**Task goal**
Look through the data below. Show each line where the string "useState" occurs.

+ + + + + + +

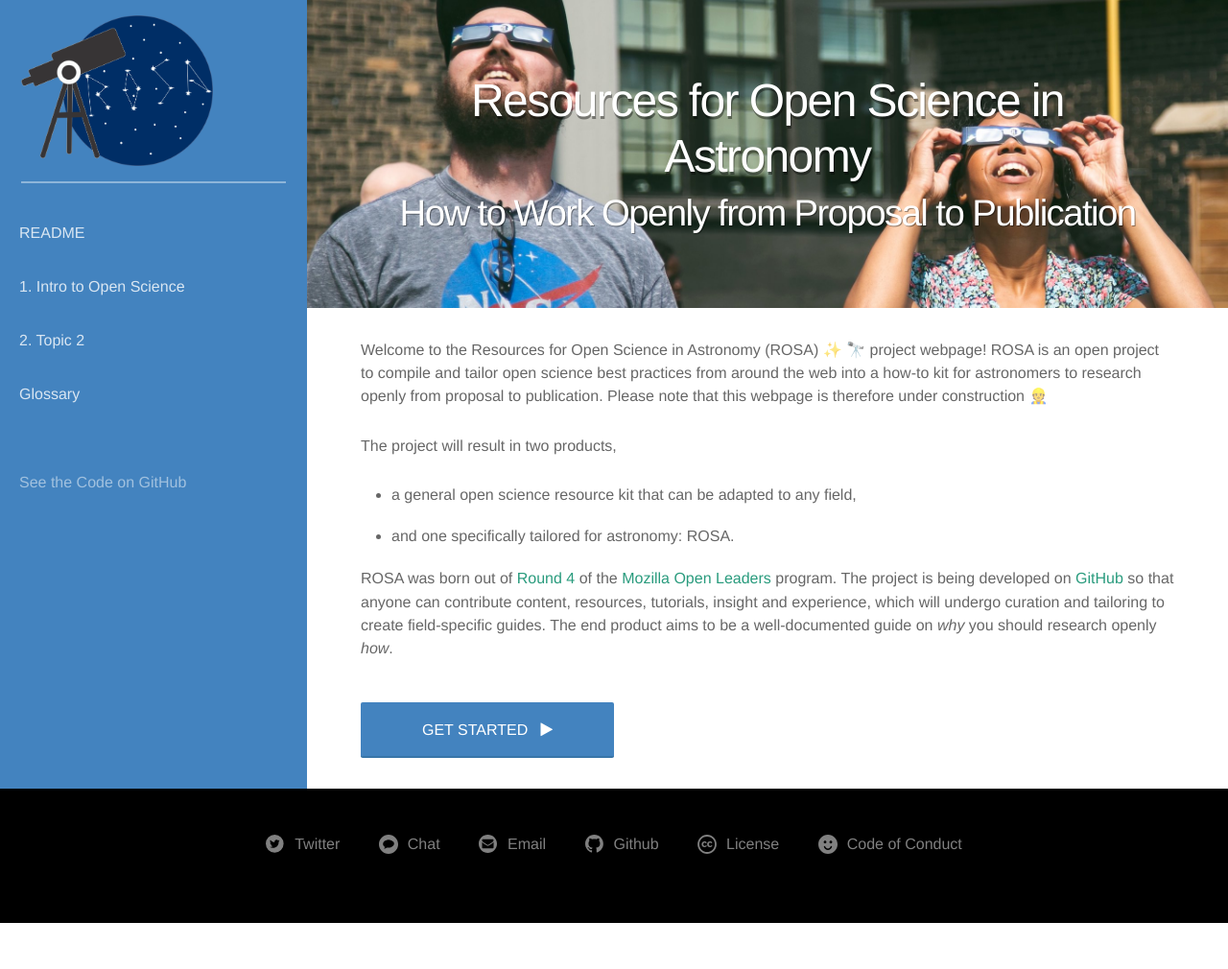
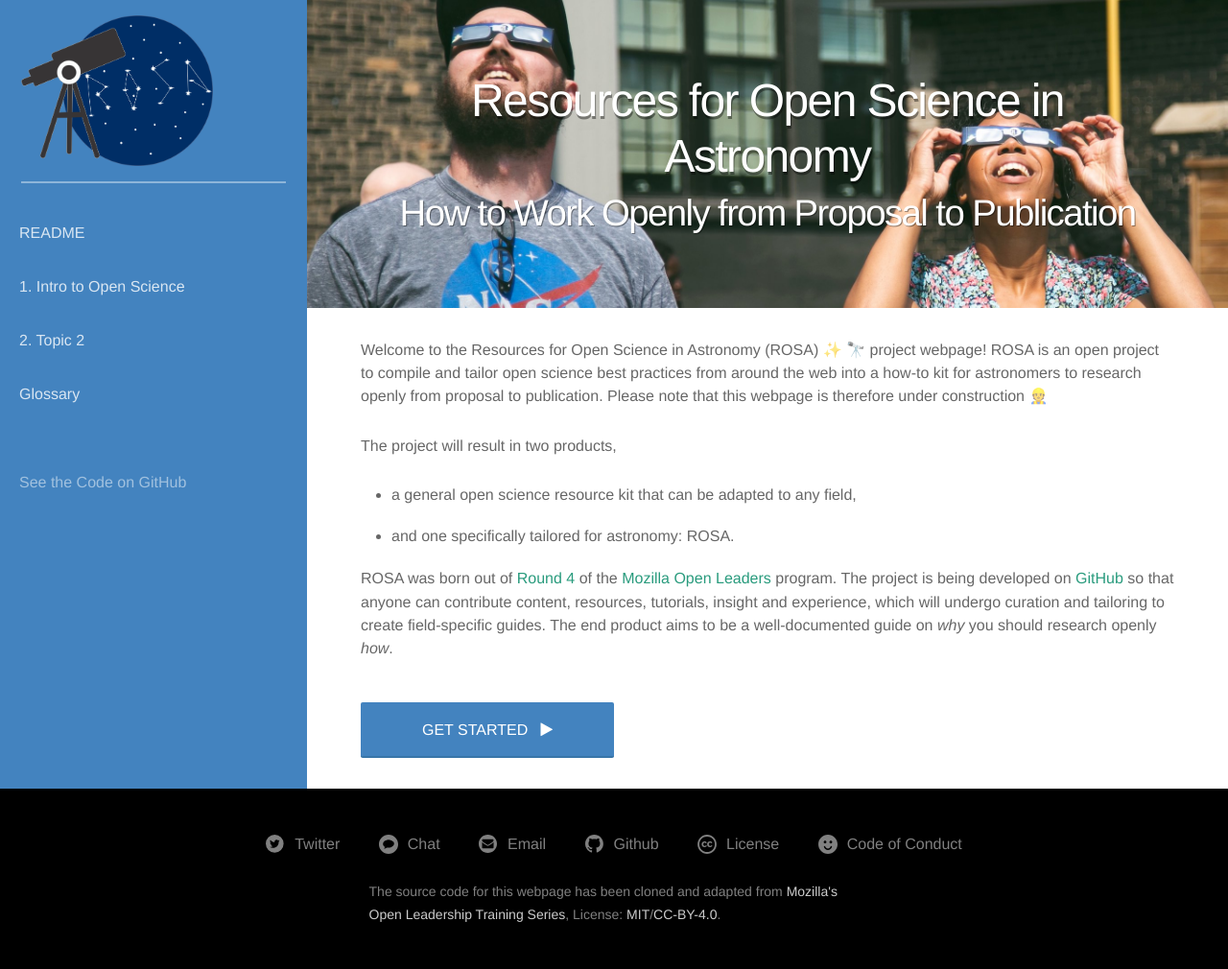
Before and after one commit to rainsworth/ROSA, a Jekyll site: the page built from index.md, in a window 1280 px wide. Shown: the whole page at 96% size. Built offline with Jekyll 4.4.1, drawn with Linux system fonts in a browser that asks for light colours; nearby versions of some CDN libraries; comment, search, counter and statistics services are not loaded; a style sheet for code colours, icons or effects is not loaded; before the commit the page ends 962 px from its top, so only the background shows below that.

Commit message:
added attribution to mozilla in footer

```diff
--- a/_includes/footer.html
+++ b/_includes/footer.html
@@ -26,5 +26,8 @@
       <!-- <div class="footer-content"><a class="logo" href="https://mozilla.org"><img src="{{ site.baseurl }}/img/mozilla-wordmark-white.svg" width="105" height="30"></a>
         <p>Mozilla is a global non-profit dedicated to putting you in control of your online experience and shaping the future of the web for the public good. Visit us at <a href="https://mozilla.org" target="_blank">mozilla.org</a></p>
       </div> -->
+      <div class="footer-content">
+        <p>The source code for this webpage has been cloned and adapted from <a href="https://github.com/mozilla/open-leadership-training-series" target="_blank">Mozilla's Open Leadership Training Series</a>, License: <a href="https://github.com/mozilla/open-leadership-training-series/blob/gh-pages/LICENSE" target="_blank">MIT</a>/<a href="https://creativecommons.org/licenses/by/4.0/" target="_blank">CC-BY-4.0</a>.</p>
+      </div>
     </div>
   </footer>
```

+ + + + + + +

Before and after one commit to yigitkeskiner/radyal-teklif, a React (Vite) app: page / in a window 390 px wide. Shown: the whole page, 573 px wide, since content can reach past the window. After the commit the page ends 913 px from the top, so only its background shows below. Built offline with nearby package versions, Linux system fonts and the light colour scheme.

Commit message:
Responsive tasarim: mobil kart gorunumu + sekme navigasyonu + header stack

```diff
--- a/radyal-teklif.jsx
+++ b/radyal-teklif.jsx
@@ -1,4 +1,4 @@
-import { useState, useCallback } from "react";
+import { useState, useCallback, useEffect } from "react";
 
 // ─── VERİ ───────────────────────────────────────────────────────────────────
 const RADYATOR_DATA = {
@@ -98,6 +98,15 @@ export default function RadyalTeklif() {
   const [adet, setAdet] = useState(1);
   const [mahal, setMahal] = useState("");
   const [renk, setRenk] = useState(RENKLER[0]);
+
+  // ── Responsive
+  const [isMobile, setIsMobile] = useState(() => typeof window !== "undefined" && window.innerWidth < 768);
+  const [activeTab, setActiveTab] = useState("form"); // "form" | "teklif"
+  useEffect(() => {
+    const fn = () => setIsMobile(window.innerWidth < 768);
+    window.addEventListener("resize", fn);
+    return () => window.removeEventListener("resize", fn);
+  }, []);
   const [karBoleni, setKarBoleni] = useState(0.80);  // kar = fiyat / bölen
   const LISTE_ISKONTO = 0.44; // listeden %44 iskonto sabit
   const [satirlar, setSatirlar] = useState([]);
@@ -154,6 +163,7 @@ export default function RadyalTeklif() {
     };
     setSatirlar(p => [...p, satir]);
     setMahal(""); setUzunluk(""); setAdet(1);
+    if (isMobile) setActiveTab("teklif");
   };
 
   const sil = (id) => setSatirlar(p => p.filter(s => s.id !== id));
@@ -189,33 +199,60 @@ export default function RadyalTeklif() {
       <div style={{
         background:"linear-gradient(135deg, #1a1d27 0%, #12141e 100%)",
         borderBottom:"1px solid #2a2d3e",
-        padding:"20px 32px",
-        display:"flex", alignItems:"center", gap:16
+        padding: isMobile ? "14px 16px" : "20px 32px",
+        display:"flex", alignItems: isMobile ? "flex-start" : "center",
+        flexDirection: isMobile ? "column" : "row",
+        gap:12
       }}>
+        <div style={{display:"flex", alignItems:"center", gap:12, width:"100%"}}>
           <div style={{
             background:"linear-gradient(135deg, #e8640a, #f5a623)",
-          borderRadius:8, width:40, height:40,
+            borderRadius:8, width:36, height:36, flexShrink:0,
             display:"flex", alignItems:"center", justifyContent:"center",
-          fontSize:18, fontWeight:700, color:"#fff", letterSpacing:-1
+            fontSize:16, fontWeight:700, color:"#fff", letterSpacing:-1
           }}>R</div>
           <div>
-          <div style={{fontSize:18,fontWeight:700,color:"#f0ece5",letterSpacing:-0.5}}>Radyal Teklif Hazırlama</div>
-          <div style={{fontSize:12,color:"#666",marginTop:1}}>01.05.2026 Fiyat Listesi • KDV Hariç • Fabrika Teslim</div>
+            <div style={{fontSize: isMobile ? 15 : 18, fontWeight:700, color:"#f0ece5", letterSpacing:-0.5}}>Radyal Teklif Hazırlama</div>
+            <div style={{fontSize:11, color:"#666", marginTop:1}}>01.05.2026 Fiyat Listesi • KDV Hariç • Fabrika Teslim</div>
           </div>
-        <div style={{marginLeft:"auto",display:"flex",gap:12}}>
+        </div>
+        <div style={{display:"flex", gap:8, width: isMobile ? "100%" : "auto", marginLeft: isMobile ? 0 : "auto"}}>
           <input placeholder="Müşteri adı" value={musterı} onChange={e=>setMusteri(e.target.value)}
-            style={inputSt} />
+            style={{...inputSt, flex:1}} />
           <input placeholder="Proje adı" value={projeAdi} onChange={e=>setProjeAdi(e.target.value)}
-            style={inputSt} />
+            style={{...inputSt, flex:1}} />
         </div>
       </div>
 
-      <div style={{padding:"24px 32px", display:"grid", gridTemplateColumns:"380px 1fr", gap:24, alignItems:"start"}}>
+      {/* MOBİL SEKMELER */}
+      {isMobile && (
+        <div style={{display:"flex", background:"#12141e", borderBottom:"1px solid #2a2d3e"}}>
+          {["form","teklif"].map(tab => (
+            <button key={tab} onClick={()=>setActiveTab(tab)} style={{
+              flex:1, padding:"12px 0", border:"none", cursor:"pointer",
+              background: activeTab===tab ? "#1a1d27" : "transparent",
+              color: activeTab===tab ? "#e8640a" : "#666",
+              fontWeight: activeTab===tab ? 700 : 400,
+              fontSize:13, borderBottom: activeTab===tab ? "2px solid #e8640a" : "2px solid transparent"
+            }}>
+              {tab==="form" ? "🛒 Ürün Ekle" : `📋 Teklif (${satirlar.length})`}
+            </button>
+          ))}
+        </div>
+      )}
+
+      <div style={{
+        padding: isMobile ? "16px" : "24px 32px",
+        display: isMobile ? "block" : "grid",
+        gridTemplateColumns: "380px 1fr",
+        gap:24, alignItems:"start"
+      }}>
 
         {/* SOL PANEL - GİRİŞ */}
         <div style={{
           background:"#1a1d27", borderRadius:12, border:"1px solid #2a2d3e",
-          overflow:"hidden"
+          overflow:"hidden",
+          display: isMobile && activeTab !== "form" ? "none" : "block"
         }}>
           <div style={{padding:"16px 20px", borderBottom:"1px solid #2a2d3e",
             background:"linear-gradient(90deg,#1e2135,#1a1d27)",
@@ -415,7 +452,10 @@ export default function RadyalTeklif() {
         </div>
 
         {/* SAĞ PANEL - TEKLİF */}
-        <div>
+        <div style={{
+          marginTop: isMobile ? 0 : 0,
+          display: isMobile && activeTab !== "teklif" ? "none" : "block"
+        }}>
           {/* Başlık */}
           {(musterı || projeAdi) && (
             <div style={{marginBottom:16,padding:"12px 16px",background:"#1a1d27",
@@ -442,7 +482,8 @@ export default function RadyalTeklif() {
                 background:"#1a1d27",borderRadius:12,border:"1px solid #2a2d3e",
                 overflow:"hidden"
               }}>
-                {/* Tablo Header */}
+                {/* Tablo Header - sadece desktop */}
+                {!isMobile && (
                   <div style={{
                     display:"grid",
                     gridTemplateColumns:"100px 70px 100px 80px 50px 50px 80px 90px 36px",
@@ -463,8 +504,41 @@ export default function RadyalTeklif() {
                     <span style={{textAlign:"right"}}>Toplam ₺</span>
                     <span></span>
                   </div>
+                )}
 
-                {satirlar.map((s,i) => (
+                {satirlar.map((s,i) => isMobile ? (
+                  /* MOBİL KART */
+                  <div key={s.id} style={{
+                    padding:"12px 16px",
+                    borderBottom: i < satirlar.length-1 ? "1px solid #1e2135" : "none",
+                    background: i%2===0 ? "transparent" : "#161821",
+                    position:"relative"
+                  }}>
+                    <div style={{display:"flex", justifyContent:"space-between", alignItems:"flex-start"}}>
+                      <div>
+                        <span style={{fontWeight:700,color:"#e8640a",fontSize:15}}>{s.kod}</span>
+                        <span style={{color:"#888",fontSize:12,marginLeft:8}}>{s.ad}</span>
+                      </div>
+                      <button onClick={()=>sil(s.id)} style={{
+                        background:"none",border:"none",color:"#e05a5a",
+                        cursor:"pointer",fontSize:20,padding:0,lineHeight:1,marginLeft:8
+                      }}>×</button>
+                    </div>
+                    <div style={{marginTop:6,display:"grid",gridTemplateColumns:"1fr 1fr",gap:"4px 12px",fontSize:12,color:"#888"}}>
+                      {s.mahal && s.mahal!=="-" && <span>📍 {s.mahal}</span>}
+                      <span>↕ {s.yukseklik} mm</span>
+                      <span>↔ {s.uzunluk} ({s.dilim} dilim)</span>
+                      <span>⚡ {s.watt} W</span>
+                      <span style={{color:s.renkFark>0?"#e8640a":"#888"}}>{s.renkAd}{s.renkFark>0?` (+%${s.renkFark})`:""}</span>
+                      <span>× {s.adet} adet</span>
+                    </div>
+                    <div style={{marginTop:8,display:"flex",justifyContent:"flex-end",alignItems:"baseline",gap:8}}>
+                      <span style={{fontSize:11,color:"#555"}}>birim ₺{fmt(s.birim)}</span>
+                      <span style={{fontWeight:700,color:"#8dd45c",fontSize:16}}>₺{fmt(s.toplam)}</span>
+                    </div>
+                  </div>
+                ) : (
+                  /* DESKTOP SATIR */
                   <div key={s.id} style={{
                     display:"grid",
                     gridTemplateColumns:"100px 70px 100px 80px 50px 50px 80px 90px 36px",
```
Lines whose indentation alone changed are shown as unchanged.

+ + + + + + +

**Solution for this task**
-import { useState, useCallback } from "react";
+import { useState, useCallback, useEffect } from "react";
   const [adet, setAdet] = useState(1);
   const [mahal, setMahal] = useState("");
   const [renk, setRenk] = useState(RENKLER[0]);
+  const [isMobile, setIsMobile] = useState(() => typeof window !== "undefined" && window.innerWidth < 768);
+  const [activeTab, setActiveTab] = useState("form"); // "form" | "teklif"
   const [karBoleni, setKarBoleni] = useState(0.80);  // kar = fiyat / bölen
   const [satirlar, setSatirlar] = useState([]);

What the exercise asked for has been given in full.